Researchers have long viewed molybdenum sulfide (MoS2) as a promising, cheaper alternative to platinum as a water-splitting catalyst. “The biggest stumbling block to improving MoS2’s performance has been a lack of understanding of the connection between the material’s performance and its composition and structure,” says Linyou Cao, senior author of a new paper on the subject and a materials science and engineering researcher at North Carolina State University. “We’re now able to shed some light on that connection.”
Researchers at the University of Pennsylvania have now shown an important commonality that seems to extend through the range of glassy materials. They have demonstrated that the scaling between a glassy material’s stiffness and strength remains unchanged, implying a constant critical strain that these materials can withstand before catastrophic failure, despite the extreme variation found among this class of material’s physical properties.
Researchers at the University of Toronto have invented a new way to spray solar cells onto flexible surfaces using miniscule light-sensitive materials known as colloidal quantum dots (CQDs)—a major step toward making spray-on solar cells easy and cheap to manufacture. The system is called sprayLD—a play on atomic layer deposition, in which materials are laid down on a surface one atom-thickness at a time.

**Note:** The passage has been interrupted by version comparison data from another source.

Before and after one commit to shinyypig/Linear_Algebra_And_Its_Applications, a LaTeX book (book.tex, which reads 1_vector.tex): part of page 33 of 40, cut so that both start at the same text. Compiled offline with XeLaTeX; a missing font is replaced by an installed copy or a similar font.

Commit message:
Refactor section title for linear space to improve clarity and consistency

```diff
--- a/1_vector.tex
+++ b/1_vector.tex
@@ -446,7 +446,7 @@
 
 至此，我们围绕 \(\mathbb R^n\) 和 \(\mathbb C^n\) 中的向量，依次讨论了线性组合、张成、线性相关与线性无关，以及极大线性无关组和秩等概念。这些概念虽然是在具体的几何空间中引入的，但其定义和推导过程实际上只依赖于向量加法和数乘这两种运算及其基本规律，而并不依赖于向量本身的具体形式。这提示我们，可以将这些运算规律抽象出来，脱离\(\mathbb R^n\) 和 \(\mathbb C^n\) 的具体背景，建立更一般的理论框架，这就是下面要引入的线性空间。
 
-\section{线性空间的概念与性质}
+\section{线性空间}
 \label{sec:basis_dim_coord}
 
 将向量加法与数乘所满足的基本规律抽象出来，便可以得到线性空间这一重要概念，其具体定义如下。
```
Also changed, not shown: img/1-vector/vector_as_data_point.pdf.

Using radiocarbon dating on metal found in Gothic cathedrals, an interdisciplinary team has shown—for the first time through absolute dating—that iron was used to reinforce stone from the construction phase. This innovative method could improve understanding of medieval buildings.